# WHAT TO DO
When scanning the data, count every line with "useState" in it, and report only the resulting number.

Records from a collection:
-------

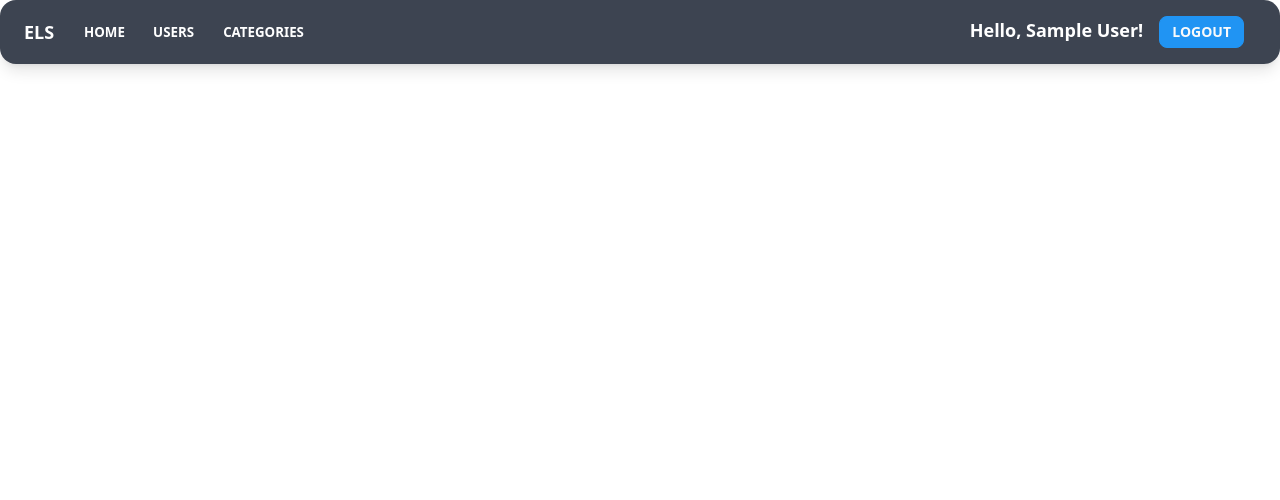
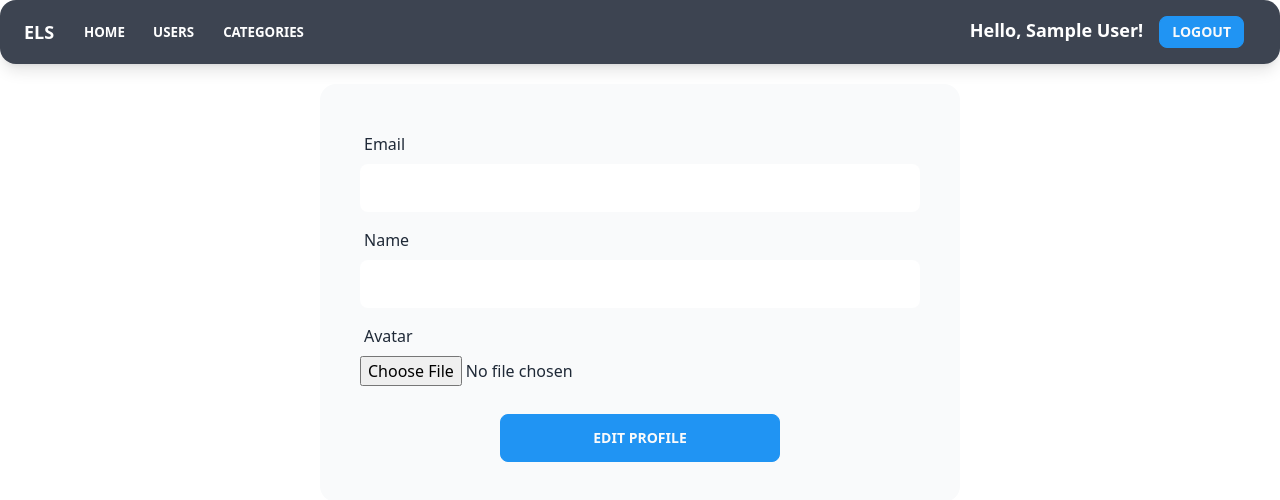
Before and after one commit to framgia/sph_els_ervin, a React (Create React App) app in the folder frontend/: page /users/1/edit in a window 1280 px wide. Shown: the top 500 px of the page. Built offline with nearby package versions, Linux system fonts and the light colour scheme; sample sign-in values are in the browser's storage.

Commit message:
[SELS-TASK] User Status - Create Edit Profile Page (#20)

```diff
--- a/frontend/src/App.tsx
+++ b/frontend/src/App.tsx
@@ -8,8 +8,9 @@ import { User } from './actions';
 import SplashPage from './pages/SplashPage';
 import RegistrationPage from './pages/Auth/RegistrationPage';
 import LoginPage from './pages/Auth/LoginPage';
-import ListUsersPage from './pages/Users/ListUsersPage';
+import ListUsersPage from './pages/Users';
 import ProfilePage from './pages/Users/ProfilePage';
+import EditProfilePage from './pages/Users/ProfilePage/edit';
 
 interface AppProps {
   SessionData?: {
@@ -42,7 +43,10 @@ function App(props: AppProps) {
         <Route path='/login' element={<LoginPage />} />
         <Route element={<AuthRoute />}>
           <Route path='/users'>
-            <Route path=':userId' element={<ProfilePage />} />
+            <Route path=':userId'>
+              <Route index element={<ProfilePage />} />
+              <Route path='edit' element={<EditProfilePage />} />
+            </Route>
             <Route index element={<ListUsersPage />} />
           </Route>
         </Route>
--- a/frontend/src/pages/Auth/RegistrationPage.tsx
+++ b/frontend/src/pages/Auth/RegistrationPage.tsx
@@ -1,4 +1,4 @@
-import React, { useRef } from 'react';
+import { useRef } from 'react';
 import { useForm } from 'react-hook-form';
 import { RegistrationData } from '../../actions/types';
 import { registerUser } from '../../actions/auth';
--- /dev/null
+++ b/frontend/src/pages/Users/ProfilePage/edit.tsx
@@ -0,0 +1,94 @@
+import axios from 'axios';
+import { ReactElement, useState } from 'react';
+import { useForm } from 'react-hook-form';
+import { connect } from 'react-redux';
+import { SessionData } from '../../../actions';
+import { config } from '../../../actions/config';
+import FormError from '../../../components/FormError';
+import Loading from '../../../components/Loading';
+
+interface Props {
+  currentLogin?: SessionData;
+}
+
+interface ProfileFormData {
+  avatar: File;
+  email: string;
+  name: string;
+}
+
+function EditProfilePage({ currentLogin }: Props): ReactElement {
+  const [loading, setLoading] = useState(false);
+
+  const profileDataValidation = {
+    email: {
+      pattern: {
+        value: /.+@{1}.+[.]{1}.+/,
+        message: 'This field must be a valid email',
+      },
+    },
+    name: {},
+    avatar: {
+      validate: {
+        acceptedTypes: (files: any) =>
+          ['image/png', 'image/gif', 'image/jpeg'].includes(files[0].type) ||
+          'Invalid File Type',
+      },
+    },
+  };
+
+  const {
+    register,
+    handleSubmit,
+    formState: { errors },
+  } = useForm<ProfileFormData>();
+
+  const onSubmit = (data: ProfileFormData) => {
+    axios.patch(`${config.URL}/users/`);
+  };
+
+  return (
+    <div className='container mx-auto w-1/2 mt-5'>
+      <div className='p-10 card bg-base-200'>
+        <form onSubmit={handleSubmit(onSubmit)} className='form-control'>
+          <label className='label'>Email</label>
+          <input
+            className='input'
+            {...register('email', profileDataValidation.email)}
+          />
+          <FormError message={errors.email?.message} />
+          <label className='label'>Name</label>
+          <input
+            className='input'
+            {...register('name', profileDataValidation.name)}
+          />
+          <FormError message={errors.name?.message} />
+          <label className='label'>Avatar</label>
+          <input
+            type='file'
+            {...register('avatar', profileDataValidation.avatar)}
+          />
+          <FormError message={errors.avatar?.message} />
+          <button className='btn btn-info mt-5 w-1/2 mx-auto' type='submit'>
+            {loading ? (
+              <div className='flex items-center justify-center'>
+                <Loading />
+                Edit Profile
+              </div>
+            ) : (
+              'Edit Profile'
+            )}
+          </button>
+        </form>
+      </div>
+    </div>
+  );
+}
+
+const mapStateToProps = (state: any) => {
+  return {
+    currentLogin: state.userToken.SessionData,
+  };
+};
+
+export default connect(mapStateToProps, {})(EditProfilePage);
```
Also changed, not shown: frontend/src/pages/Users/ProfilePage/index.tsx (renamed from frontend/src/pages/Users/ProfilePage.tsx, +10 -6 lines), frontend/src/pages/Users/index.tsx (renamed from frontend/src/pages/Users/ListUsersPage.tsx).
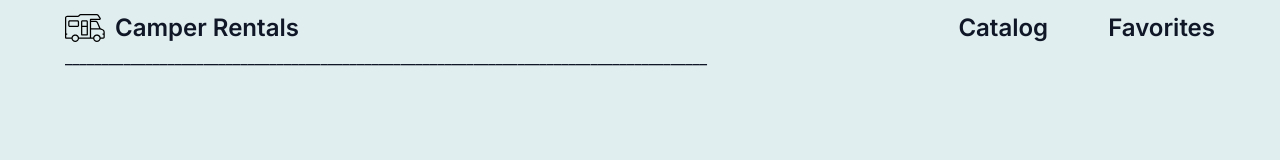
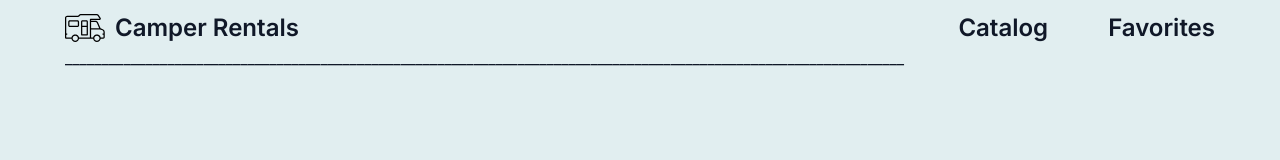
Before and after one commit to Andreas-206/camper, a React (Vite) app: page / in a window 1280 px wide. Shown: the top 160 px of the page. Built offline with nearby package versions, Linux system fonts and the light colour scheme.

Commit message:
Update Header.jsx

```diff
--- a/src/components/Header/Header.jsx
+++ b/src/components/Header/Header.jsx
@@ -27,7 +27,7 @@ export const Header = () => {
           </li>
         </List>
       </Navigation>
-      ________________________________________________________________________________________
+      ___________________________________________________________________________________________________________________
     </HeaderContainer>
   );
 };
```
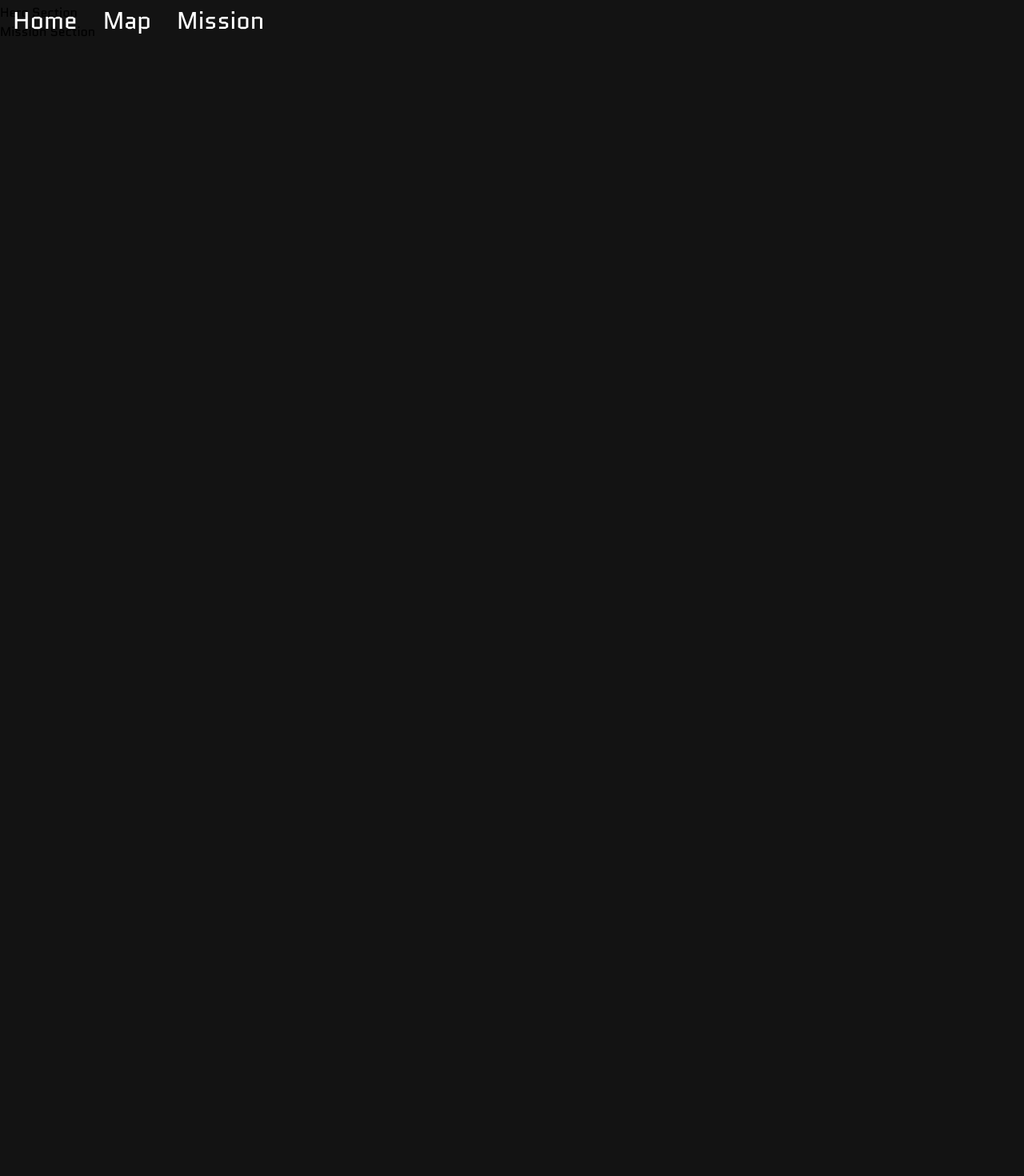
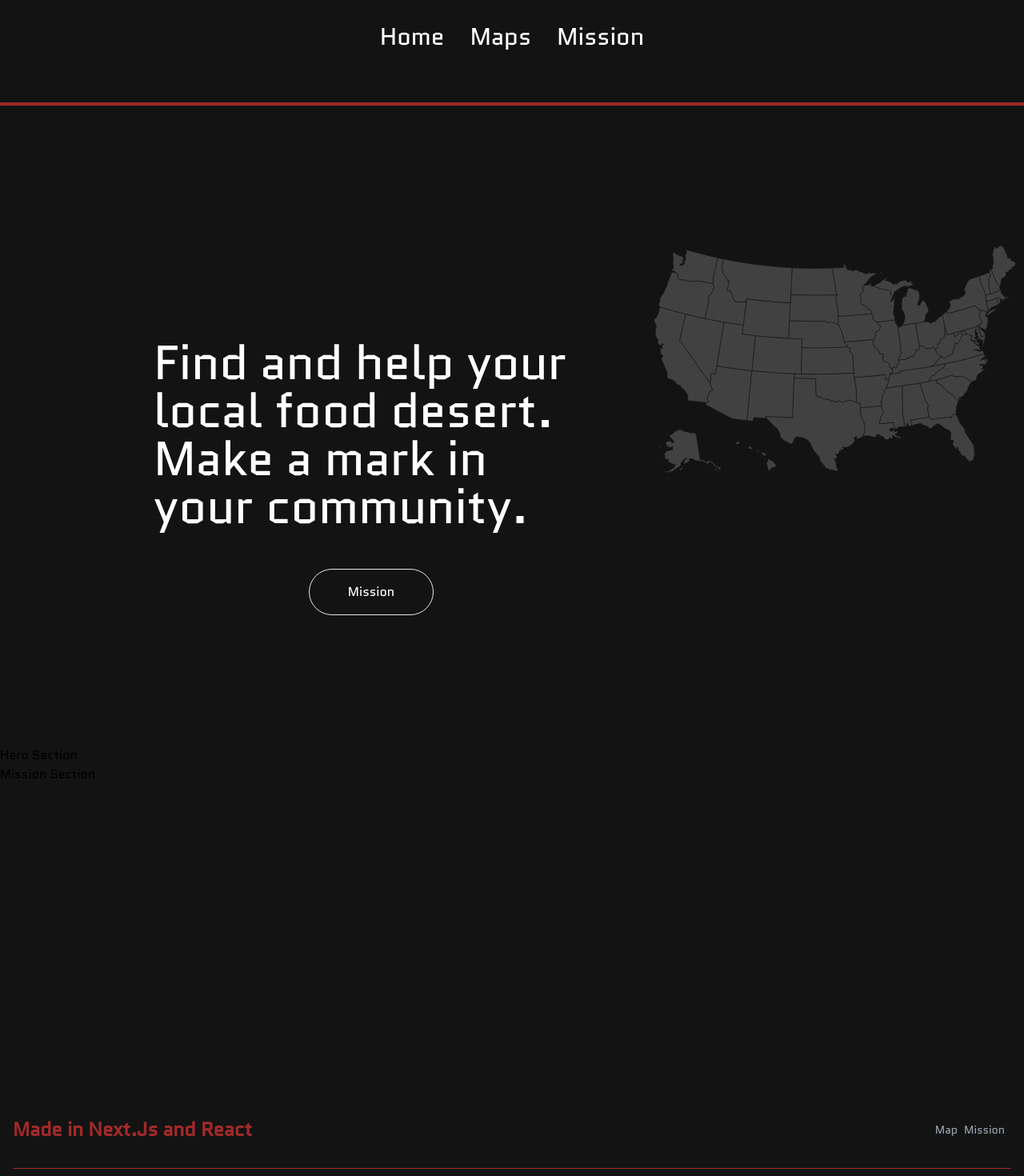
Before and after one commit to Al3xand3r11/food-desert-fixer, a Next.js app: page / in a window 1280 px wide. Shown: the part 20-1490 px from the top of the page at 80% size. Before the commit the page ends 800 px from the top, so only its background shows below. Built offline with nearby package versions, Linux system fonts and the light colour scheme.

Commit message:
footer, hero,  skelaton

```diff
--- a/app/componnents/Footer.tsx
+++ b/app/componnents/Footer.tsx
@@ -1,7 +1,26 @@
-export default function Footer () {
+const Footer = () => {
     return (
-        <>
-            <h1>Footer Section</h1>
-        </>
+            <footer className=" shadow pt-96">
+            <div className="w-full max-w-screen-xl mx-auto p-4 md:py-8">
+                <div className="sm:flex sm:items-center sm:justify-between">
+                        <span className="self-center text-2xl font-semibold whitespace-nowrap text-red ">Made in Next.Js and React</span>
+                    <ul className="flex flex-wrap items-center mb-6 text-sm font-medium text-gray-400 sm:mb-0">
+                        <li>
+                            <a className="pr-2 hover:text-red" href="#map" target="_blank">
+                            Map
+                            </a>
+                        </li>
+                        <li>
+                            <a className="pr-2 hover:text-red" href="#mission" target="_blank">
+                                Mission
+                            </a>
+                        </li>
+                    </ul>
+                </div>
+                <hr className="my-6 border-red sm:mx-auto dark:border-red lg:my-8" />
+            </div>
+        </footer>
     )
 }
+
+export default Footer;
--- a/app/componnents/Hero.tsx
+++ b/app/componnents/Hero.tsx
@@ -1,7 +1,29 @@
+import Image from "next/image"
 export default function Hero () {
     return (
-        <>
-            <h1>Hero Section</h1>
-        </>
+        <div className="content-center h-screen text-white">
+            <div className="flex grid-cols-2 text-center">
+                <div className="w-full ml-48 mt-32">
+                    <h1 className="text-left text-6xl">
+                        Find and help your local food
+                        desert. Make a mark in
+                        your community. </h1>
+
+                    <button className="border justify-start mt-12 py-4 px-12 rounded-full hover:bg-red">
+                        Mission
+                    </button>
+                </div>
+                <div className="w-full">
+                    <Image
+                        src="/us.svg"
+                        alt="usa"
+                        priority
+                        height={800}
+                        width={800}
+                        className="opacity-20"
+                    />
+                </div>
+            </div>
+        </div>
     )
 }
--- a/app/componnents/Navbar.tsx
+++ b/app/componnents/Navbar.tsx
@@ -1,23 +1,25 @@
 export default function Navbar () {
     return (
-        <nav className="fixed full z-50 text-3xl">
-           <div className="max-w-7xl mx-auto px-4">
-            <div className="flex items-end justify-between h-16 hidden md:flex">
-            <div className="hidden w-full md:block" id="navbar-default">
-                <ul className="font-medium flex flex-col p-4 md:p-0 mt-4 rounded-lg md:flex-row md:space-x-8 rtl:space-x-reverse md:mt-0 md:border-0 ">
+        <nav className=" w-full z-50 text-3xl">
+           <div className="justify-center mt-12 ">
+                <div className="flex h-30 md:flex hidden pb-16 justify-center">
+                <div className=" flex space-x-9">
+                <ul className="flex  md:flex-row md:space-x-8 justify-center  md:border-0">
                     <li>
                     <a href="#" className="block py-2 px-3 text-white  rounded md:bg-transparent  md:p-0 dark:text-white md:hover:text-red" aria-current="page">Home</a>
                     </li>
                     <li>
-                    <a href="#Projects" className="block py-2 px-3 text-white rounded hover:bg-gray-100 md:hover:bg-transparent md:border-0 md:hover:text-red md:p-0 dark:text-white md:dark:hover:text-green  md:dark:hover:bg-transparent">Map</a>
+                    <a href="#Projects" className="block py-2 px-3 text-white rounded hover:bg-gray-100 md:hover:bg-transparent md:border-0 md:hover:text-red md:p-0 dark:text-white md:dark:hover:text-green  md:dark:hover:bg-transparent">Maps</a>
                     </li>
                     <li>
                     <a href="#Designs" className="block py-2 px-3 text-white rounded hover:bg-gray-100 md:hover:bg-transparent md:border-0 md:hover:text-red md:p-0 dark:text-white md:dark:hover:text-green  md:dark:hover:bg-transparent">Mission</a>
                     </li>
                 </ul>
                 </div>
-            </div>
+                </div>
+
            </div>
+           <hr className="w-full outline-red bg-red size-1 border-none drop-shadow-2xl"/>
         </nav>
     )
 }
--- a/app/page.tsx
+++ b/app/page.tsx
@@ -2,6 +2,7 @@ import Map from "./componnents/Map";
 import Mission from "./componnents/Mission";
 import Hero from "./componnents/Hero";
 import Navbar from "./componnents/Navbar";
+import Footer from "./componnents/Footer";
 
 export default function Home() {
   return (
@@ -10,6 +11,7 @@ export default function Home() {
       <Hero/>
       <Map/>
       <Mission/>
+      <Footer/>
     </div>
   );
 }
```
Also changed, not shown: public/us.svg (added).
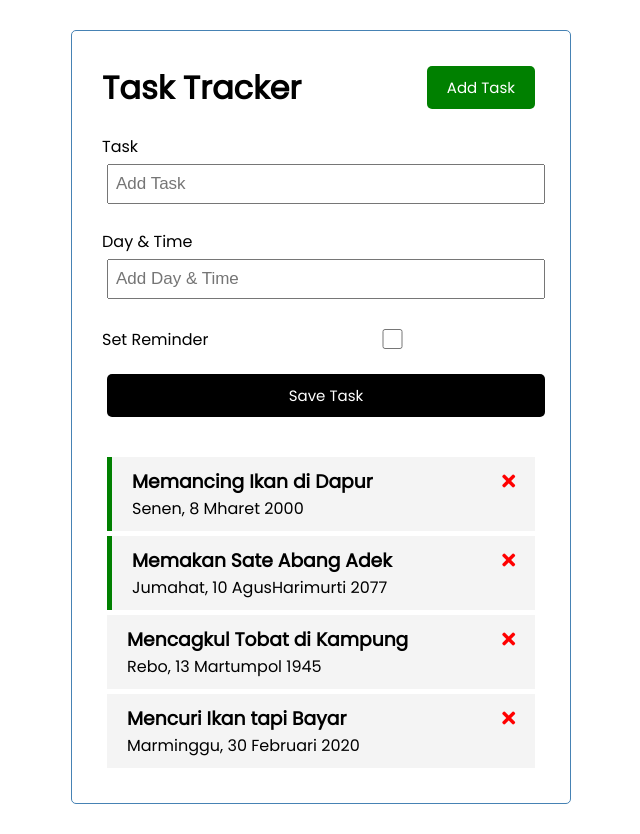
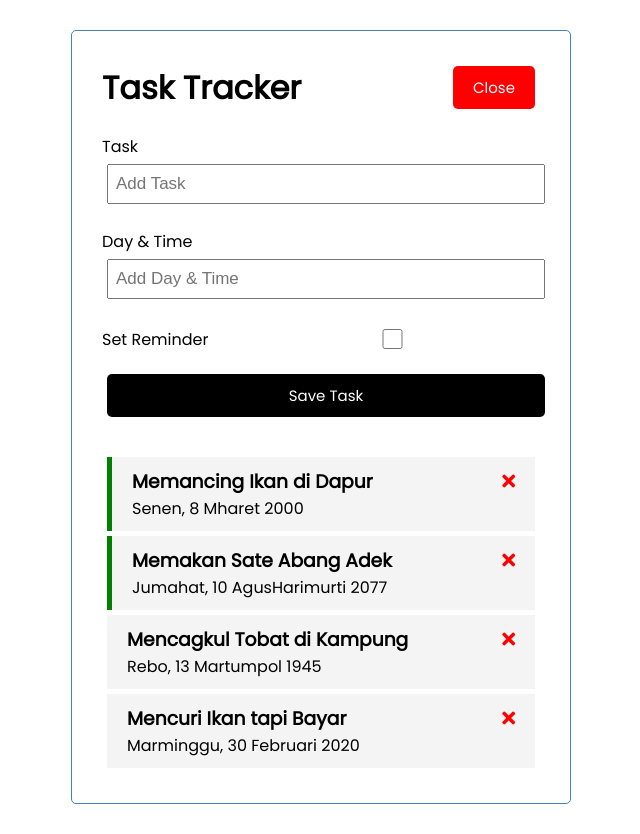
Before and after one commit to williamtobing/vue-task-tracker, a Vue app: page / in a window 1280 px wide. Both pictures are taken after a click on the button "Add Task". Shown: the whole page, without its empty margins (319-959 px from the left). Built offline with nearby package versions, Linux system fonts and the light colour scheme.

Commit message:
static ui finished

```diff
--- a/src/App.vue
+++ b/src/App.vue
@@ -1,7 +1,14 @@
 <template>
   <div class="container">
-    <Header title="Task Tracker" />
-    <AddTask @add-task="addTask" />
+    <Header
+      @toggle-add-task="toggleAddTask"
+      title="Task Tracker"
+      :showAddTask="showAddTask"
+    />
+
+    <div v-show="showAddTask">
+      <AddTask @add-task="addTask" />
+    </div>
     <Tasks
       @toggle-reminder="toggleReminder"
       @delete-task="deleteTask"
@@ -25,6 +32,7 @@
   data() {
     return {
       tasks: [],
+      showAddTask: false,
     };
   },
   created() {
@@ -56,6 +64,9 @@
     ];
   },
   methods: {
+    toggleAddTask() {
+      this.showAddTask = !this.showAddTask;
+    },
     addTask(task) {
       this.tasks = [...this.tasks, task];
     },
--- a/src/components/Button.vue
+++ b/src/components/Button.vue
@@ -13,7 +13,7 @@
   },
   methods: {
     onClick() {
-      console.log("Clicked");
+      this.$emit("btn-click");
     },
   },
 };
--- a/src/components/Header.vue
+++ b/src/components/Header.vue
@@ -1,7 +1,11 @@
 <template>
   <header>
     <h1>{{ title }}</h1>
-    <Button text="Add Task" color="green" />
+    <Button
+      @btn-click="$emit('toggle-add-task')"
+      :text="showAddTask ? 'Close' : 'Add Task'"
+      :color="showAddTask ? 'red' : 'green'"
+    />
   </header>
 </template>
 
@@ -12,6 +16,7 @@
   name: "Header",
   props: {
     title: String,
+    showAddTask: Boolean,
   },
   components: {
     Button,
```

-------

# EXERCISE OUTPUT
2